▶ **ABOUT THIS TASK**:
Pick out the lines below that contain the string "Centro" and copy them all.

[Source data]
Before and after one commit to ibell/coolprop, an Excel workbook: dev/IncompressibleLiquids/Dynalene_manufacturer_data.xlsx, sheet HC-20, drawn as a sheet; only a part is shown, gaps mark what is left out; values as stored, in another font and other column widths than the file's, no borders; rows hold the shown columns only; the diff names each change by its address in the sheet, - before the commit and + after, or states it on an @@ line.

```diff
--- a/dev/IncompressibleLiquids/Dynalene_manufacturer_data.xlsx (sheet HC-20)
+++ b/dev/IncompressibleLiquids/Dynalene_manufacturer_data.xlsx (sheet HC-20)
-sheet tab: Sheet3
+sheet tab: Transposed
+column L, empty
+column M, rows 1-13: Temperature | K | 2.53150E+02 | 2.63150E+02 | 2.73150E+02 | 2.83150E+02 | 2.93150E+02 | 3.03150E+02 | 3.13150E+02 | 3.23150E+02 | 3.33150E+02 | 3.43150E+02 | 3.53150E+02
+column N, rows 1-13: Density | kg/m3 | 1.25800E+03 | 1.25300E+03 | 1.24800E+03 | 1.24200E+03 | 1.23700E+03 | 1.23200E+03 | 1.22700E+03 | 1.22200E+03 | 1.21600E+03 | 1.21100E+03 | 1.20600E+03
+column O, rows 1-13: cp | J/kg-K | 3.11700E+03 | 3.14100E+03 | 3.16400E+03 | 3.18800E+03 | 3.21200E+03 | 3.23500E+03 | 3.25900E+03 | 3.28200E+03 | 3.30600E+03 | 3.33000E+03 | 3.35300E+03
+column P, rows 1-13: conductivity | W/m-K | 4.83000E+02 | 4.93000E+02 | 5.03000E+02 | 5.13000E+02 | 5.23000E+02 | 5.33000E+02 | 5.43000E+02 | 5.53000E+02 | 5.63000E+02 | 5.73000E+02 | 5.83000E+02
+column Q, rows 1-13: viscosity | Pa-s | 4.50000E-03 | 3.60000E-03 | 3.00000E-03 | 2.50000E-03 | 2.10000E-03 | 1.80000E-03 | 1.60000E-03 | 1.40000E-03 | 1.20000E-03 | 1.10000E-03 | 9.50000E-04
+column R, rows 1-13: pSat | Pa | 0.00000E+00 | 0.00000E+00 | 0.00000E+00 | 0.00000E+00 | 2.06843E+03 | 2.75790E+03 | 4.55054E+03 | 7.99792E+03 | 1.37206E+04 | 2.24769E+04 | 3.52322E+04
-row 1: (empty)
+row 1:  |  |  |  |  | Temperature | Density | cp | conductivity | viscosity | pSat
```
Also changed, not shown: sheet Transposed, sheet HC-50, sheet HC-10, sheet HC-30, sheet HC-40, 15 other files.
...
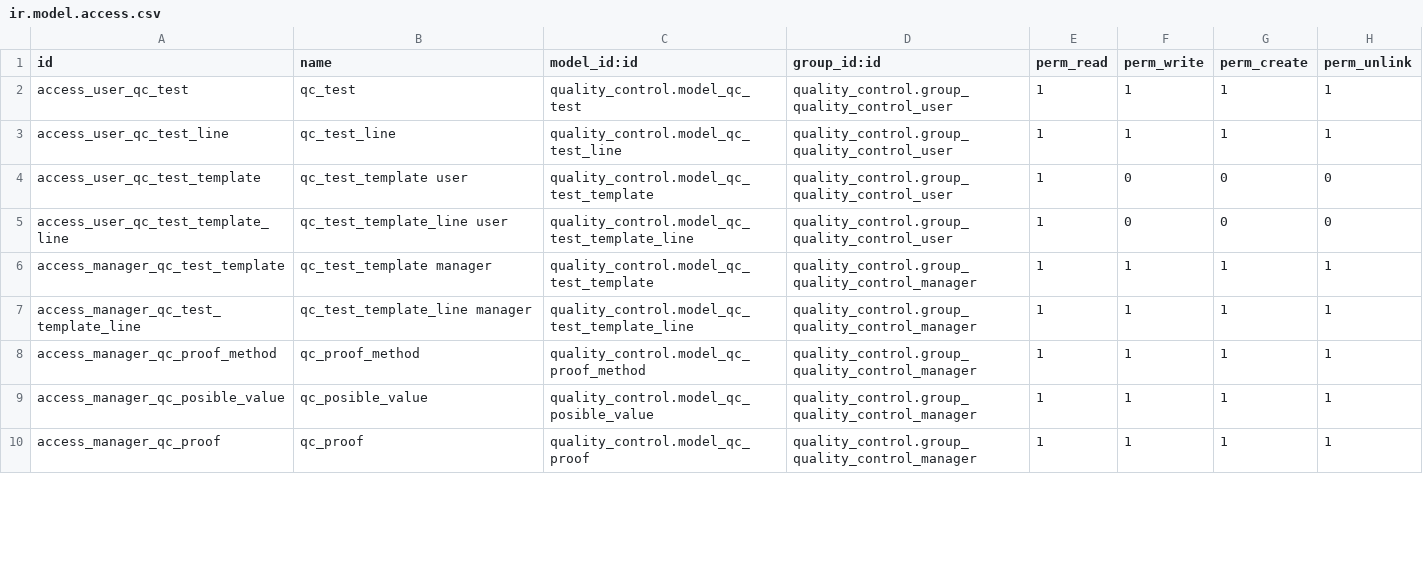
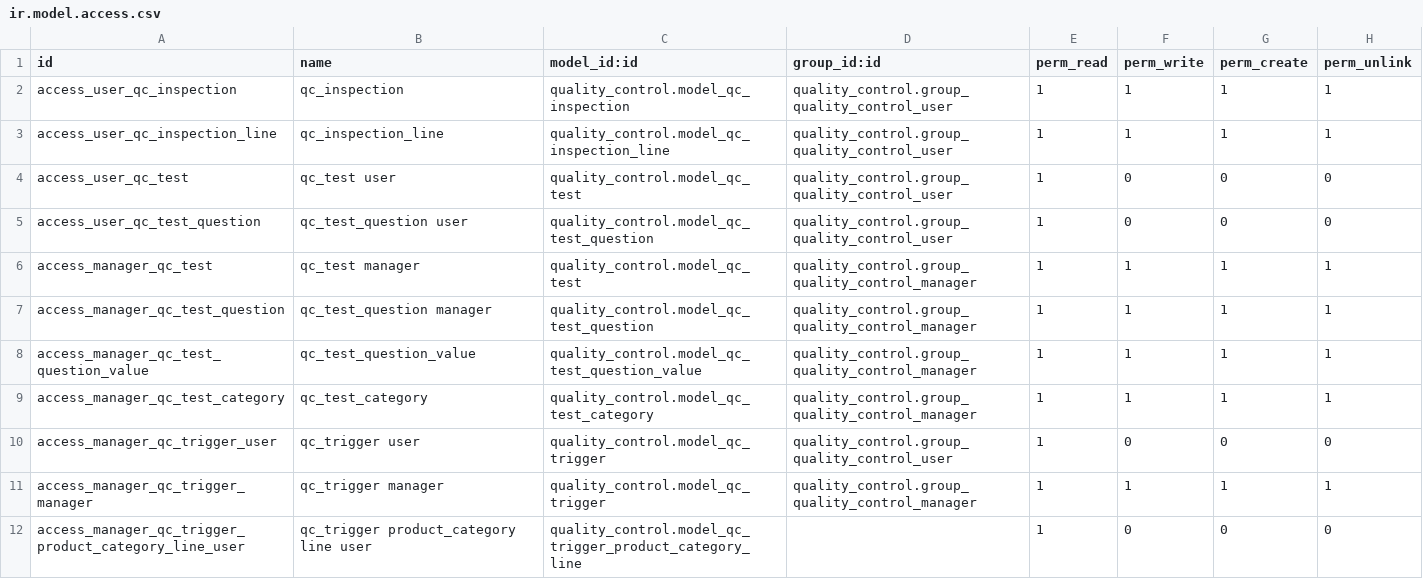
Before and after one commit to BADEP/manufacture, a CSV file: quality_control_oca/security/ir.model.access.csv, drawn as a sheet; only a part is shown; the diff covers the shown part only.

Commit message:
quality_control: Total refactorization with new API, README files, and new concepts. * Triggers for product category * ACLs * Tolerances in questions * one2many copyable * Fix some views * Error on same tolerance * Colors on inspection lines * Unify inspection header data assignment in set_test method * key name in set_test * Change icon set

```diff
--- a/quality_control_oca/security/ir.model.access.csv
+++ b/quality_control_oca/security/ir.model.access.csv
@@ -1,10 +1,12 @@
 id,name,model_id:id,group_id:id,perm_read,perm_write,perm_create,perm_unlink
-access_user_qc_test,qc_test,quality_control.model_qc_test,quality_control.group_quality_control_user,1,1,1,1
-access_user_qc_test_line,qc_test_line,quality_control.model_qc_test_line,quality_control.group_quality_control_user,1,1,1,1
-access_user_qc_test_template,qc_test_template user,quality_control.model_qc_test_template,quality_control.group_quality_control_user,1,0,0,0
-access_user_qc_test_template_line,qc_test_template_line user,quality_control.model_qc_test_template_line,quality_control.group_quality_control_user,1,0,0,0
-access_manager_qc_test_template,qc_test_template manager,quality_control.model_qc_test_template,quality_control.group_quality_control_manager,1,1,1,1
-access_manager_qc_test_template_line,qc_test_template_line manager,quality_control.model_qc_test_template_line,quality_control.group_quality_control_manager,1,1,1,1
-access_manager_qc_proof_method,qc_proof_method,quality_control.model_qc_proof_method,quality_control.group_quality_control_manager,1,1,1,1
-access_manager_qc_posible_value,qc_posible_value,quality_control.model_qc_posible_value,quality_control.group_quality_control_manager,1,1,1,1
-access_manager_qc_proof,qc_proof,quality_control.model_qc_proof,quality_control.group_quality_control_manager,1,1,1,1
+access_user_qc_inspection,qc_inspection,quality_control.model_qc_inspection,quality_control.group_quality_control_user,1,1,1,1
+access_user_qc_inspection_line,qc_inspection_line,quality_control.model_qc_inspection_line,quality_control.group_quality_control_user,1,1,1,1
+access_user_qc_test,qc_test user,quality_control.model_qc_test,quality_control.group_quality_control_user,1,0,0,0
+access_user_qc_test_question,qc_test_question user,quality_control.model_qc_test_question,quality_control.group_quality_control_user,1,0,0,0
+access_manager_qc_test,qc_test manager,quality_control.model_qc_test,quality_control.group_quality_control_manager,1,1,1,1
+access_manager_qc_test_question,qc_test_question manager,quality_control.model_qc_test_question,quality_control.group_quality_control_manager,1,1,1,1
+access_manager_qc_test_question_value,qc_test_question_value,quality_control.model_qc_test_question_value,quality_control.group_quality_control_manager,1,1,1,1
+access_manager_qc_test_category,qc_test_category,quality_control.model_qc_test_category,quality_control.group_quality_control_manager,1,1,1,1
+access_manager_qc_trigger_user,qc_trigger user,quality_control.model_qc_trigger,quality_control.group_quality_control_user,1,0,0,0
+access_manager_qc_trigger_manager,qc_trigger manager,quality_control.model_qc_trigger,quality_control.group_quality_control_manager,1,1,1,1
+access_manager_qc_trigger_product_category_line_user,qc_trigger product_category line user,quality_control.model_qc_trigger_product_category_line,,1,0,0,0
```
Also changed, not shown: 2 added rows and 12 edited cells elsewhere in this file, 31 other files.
* * *
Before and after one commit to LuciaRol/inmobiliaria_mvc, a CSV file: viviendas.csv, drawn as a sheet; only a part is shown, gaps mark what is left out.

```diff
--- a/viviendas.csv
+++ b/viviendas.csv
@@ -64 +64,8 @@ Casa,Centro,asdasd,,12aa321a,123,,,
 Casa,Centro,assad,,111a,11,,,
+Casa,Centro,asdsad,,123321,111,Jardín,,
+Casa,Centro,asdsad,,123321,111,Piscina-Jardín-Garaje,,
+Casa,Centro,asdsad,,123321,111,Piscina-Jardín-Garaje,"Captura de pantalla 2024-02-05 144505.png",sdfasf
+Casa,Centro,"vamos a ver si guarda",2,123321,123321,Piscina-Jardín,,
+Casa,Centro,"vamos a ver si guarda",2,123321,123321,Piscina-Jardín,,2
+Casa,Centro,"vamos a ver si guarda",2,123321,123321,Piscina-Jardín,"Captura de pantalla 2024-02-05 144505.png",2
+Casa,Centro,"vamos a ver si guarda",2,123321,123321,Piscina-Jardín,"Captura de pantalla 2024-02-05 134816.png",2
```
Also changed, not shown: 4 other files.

▶ **TASK SOLUTION**:
@@ -64 +64,8 @@ Casa,Centro,asdasd,,12aa321a,123,,,
 Casa,Centro,assad,,111a,11,,,
+Casa,Centro,asdsad,,123321,111,Jardín,,
+Casa,Centro,asdsad,,123321,111,Piscina-Jardín-Garaje,,
+Casa,Centro,asdsad,,123321,111,Piscina-Jardín-Garaje,"Captura de pantalla 2024-02-05 144505.png",sdfasf
+Casa,Centro,"vamos a ver si guarda",2,123321,123321,Piscina-Jardín,,
+Casa,Centro,"vamos a ver si guarda",2,123321,123321,Piscina-Jardín,,2
+Casa,Centro,"vamos a ver si guarda",2,123321,123321,Piscina-Jardín,"Captura de pantalla 2024-02-05 144505.png",2
+Casa,Centro,"vamos a ver si guarda",2,123321,123321,Piscina-Jardín,"Captura de pantalla 2024-02-05 134816.png",2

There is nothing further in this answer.